» Problem to work on
No pictures are to be included when the entries below are reproduced exactly.

(Difference listings)

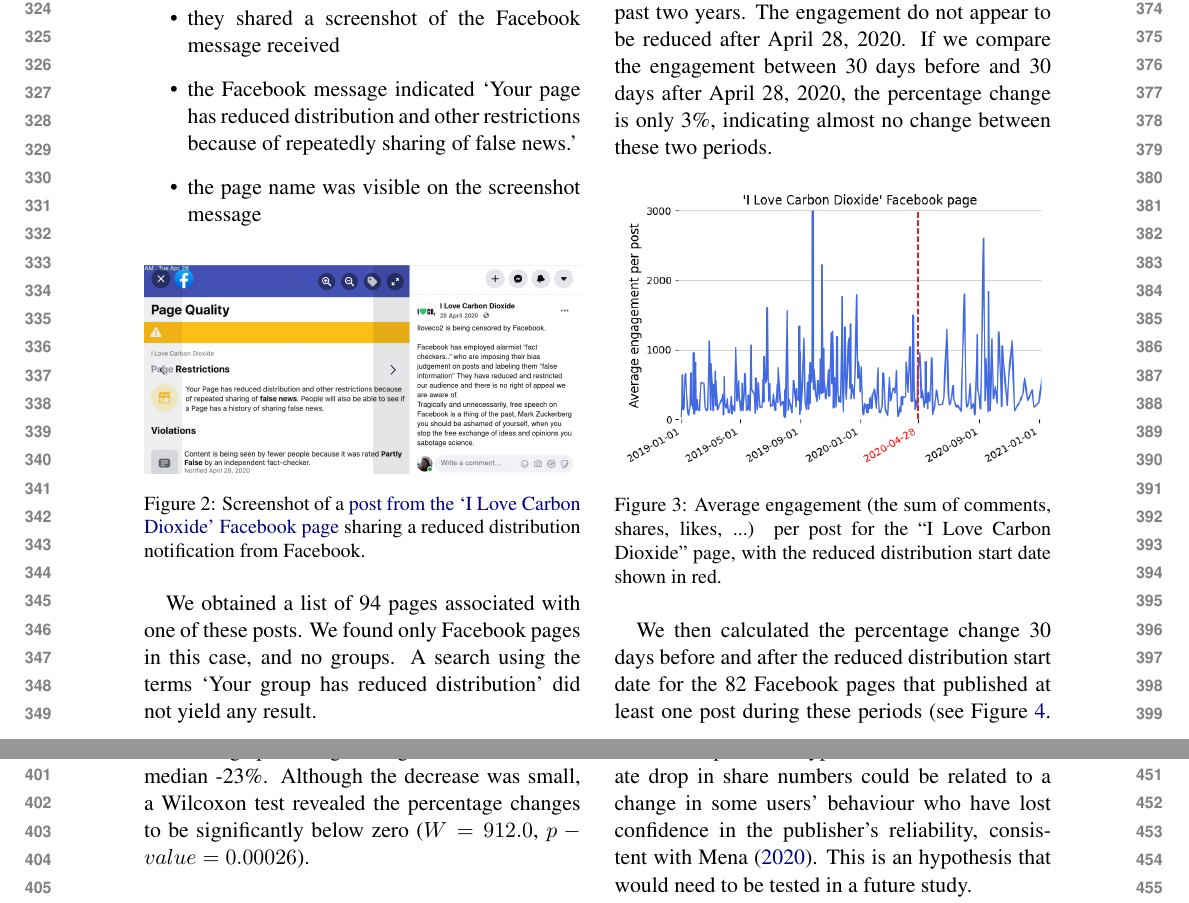
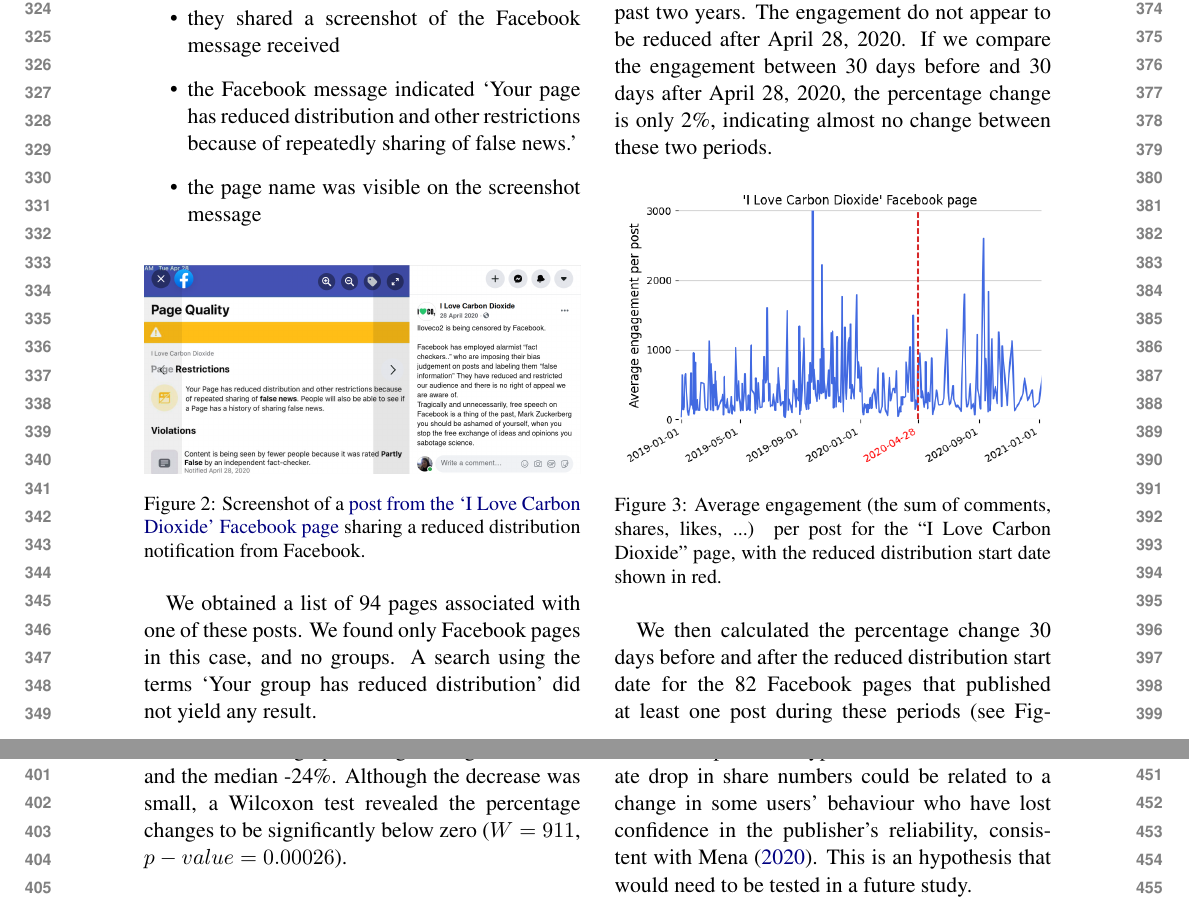
Before and after one commit to medialab/webclim_ipm, a LaTeX paper (article/tto2021.tex): two parts of pages 4 and 5 of 6, joined at a grey line, cut so that both start at the same text. Compiled offline with pdfLaTeX.

Commit message:
recalculate the numbers

```diff
--- a/article/tto2021.tex
+++ b/article/tto2021.tex
@@ -187,7 +187,7 @@
 \subsection{Results}
 
 Figure \ref{reduce_example_screenshot} shows the reduced distribution Facebook notification shared by the ‘I Love Carbon Dioxide’ page on April 28, 2020, and Figure \ref{reduce_example_timeseries} the average engagement per post of that page over the past two years. The engagement do not appear to be reduced after April 28, 2020.
-If we compare the engagement between 30 days before and 30 days after April 28, 2020, the percentage change is only 3\%, indicating almost no change between these two periods.
+If we compare the engagement between 30 days before and 30 days after April 28, 2020, the percentage change is only 2\%, indicating almost no change between these two periods.
 
 \begin{figure}[!h]
 \centering
@@ -197,8 +197,8 @@
 \end{figure}
 
 We then calculated the percentage change 30 days before and after the reduced distribution start date for the 82 Facebook pages that published at least one post during these periods (see Figure \ref{reduce_percentage_change}.
-The average percentage change was -17\% and the median -23\%.
-Although the decrease was small, a Wilcoxon test revealed the percentage changes to be significantly below zero ($W = 912.0$, $p-value = 0.00026$).
+The average percentage change was -16\% and the median -24\%.
+Although the decrease was small, a Wilcoxon test revealed the percentage changes to be significantly below zero ($W = 911$, $p-value = 0.00026$).
 
 \begin{figure}[!h]
 \centering
```
Also changed, not shown: code/create_section_2_figures.py (+4 -2 lines), article/tto2021.pdf.
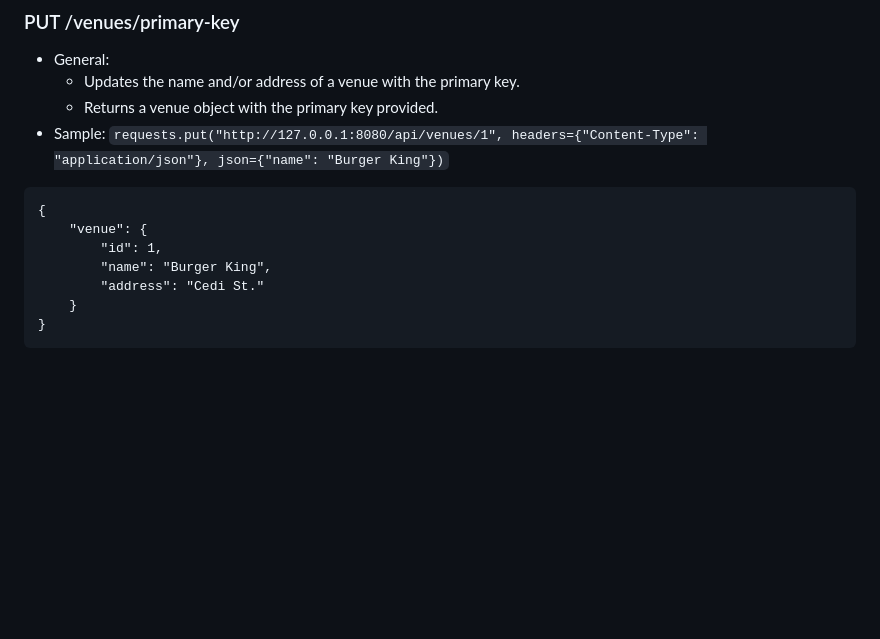
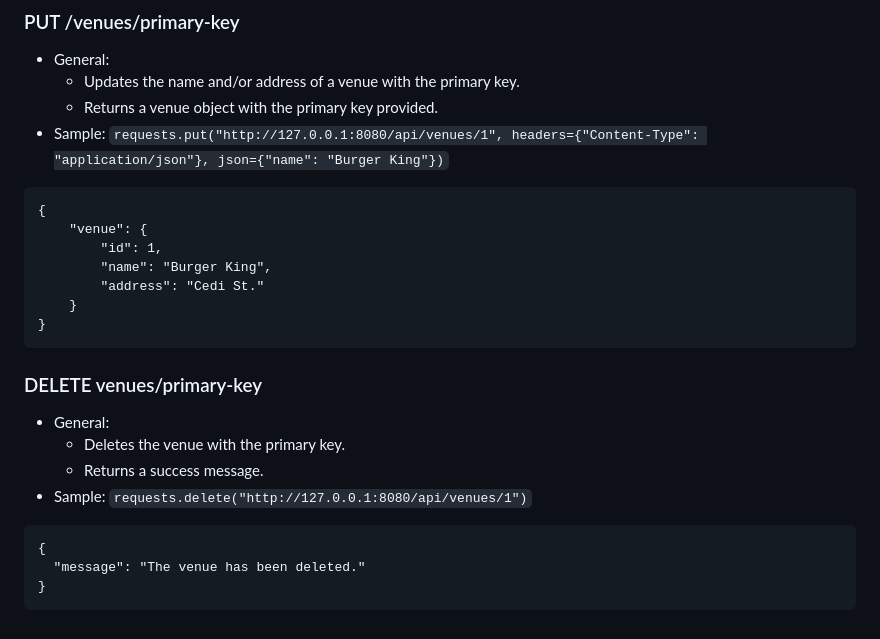
Before and after one commit to ajagyabeng/codecademy-restful-api-project, a Markdown page: README.md, the part around the change. Drawn GitHub-style; blank space fills up the shorter version.

````diff
--- a/README.md
+++ b/README.md
@@ -139,7 +139,7 @@ Authentication: This version of the applications does not require authentication
 - General:
   - Updates the name and/or address of a venue with the primary key.
   - Returns a venue object with the primary key provided.
-- Sample: ``requests.put("http://127.0.0.1:8080/api/venues/1", headers={"Content-Type": "application/json"}, json={"name": "Burger King"})``
+- Sample: `requests.put("http://127.0.0.1:8080/api/venues/1", headers={"Content-Type": "application/json"}, json={"name": "Burger King"})`
 
 ```
 {
@@ -151,6 +151,18 @@ Authentication: This version of the applications does not require authentication
 }
 ```
 
+### DELETE venues/primary-key
+- General:
+  - Deletes the venue with the primary key.
+  - Returns a success message.
+- Sample: `requests.delete("http://127.0.0.1:8080/api/venues/1")`
+
+```
+{
+  "message": "The venue has been deleted."
+}
+```
+
 <!-- *Italics*
 
 **Bold text**
````
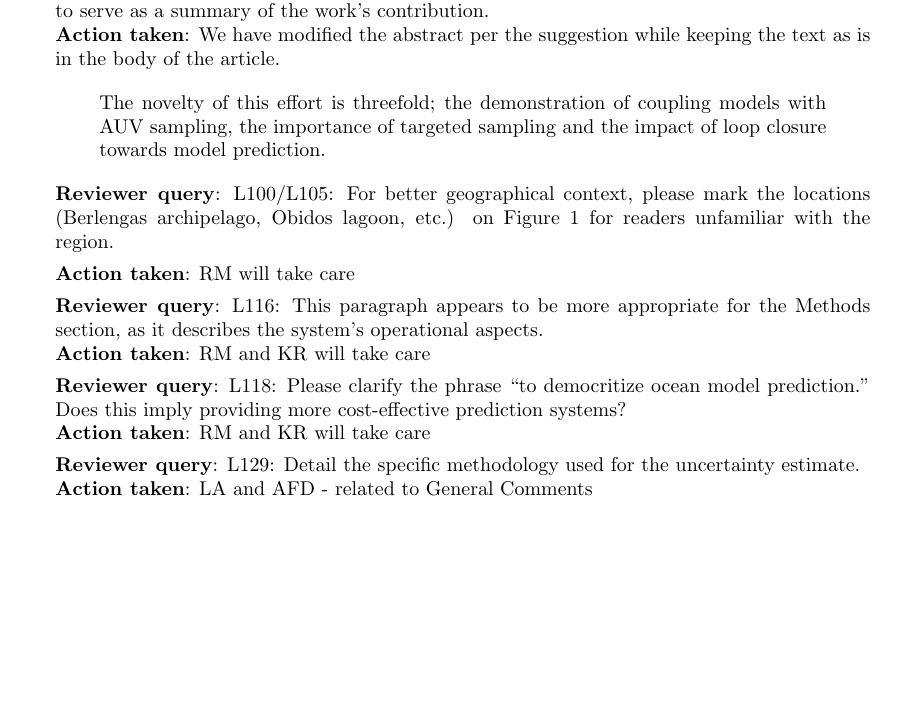
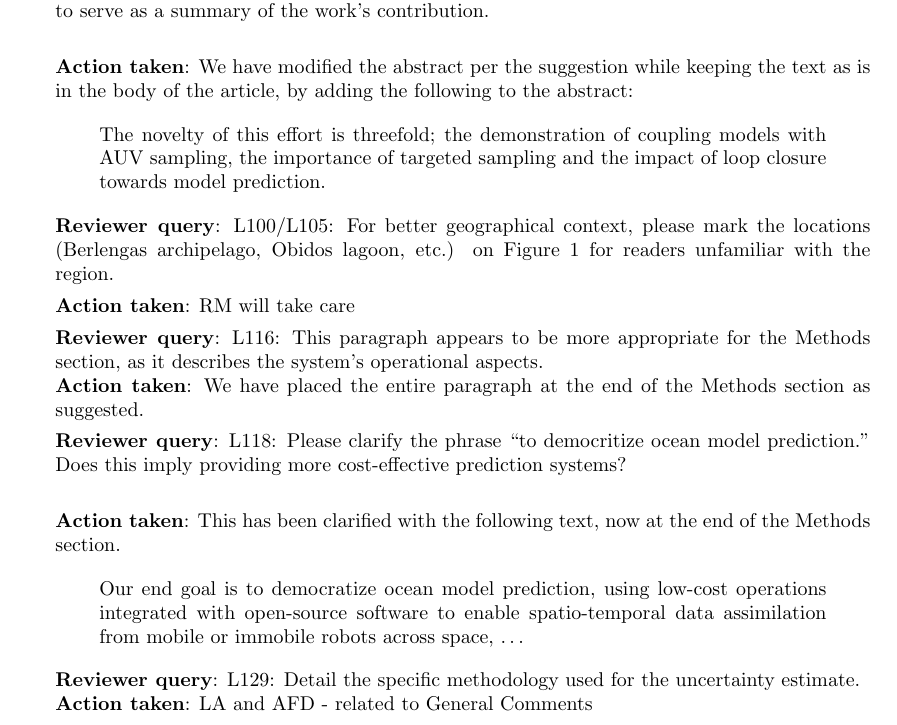
Before and after one commit to kanna/natcomm25, a LaTeX document (review/answers-to-reviewers.tex): part of page 2 of 5, cut so that both start at the same text, the shorter picture padded with empty space. Compiled offline with pdfLaTeX.

Commit message:
review updates

```diff
--- a/review/answers-to-reviewers.tex
+++ b/review/answers-to-reviewers.tex
@@ -91,8 +91,10 @@ All changes requested from Reviewer 1 are marked as \rone{blue text} in the upda
 \item {\it Specific Comments:}
 
   \reply: L65: This paragraph may be better placed in the abstract or conclusions to serve as a summary of the work’s contribution.\\
+
   \action: We have modified the abstract per the suggestion while
-  keeping the text as is in the body of the article.
+  keeping the text as is in the body of the article, by adding the
+  following to the abstract:
 
   \begin{quote}
 
@@ -109,10 +111,21 @@ readers unfamiliar with the region.
 \action: RM will take care
 
 \reply: L116: This paragraph appears to be more appropriate for the Methods section, as it describes the system’s operational aspects.\\
-\action: RM and KR will take care
+\action: We have placed the entire paragraph at the end of the Methods
+section as suggested.
 
 \reply: L118: Please clarify the phrase “to democritize ocean model prediction.” Does this imply providing more cost-effective prediction systems?\\
-\action: RM and KR will take care
+
+\action: This has been clarified with the following text, now at the end
+of the Methods section.
+
+
+\begin{quote}
+  Our end goal is to democratize ocean model prediction, using low-cost
+  operations
+  integrated with open-source software to enable spatio-temporal data
+  assimilation from mobile or immobile robots across space, \ldots
+  \end{quote}
 
 \reply: L129: Detail the specific methodology used for the uncertainty estimate.\\\action: LA and AFD - related to General Comments
 
```
Also changed, not shown: preamble.tex (+1 -1 lines).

» Exercise result
Before and after one commit to medialab/webclim_ipm, a LaTeX paper (article/tto2021.tex): two parts of pages 4 and 5 of 6, joined at a grey line, cut so that both start at the same text. Compiled offline with pdfLaTeX.

Commit message:
recalculate the numbers

```diff
--- a/article/tto2021.tex
+++ b/article/tto2021.tex
@@ -187,7 +187,7 @@
 \subsection{Results}
 
 Figure \ref{reduce_example_screenshot} shows the reduced distribution Facebook notification shared by the ‘I Love Carbon Dioxide’ page on April 28, 2020, and Figure \ref{reduce_example_timeseries} the average engagement per post of that page over the past two years. The engagement do not appear to be reduced after April 28, 2020.
-If we compare the engagement between 30 days before and 30 days after April 28, 2020, the percentage change is only 3\%, indicating almost no change between these two periods.
+If we compare the engagement between 30 days before and 30 days after April 28, 2020, the percentage change is only 2\%, indicating almost no change between these two periods.
 
 \begin{figure}[!h]
 \centering
@@ -197,8 +197,8 @@
 \end{figure}
 
 We then calculated the percentage change 30 days before and after the reduced distribution start date for the 82 Facebook pages that published at least one post during these periods (see Figure \ref{reduce_percentage_change}.
-The average percentage change was -17\% and the median -23\%.
-Although the decrease was small, a Wilcoxon test revealed the percentage changes to be significantly below zero ($W = 912.0$, $p-value = 0.00026$).
+The average percentage change was -16\% and the median -24\%.
+Although the decrease was small, a Wilcoxon test revealed the percentage changes to be significantly below zero ($W = 911$, $p-value = 0.00026$).
 
 \begin{figure}[!h]
 \centering
```
Also changed, not shown: code/create_section_2_figures.py (+4 -2 lines), article/tto2021.pdf.
Before and after one commit to ajagyabeng/codecademy-restful-api-project, a Markdown page: README.md, the part around the change. Drawn GitHub-style; blank space fills up the shorter version.

````diff
--- a/README.md
+++ b/README.md
@@ -139,7 +139,7 @@ Authentication: This version of the applications does not require authentication
 - General:
   - Updates the name and/or address of a venue with the primary key.
   - Returns a venue object with the primary key provided.
-- Sample: ``requests.put("http://127.0.0.1:8080/api/venues/1", headers={"Content-Type": "application/json"}, json={"name": "Burger King"})``
+- Sample: `requests.put("http://127.0.0.1:8080/api/venues/1", headers={"Content-Type": "application/json"}, json={"name": "Burger King"})`
 
 ```
 {
@@ -151,6 +151,18 @@ Authentication: This version of the applications does not require authentication
 }
 ```
 
+### DELETE venues/primary-key
+- General:
+  - Deletes the venue with the primary key.
+  - Returns a success message.
+- Sample: `requests.delete("http://127.0.0.1:8080/api/venues/1")`
+
+```
+{
+  "message": "The venue has been deleted."
+}
+```
+
 <!-- *Italics*
 
 **Bold text**
````
Before and after one commit to kanna/natcomm25, a LaTeX document (review/answers-to-reviewers.tex): part of page 2 of 5, cut so that both start at the same text, the shorter picture padded with empty space. Compiled offline with pdfLaTeX.

Commit message:
review updates

```diff
--- a/review/answers-to-reviewers.tex
+++ b/review/answers-to-reviewers.tex
@@ -91,8 +91,10 @@ All changes requested from Reviewer 1 are marked as \rone{blue text} in the upda
 \item {\it Specific Comments:}
 
   \reply: L65: This paragraph may be better placed in the abstract or conclusions to serve as a summary of the work’s contribution.\\
+
   \action: We have modified the abstract per the suggestion while
-  keeping the text as is in the body of the article.
+  keeping the text as is in the body of the article, by adding the
+  following to the abstract:
 
   \begin{quote}
 
@@ -109,10 +111,21 @@ readers unfamiliar with the region.
 \action: RM will take care
 
 \reply: L116: This paragraph appears to be more appropriate for the Methods section, as it describes the system’s operational aspects.\\
-\action: RM and KR will take care
+\action: We have placed the entire paragraph at the end of the Methods
+section as suggested.
 
 \reply: L118: Please clarify the phrase “to democritize ocean model prediction.” Does this imply providing more cost-effective prediction systems?\\
-\action: RM and KR will take care
+
+\action: This has been clarified with the following text, now at the end
+of the Methods section.
+
+
+\begin{quote}
+  Our end goal is to democratize ocean model prediction, using low-cost
+  operations
+  integrated with open-source software to enable spatio-temporal data
+  assimilation from mobile or immobile robots across space, \ldots
+  \end{quote}
 
 \reply: L129: Detail the specific methodology used for the uncertainty estimate.\\\action: LA and AFD - related to General Comments
 
```
Also changed, not shown: preamble.tex (+1 -1 lines).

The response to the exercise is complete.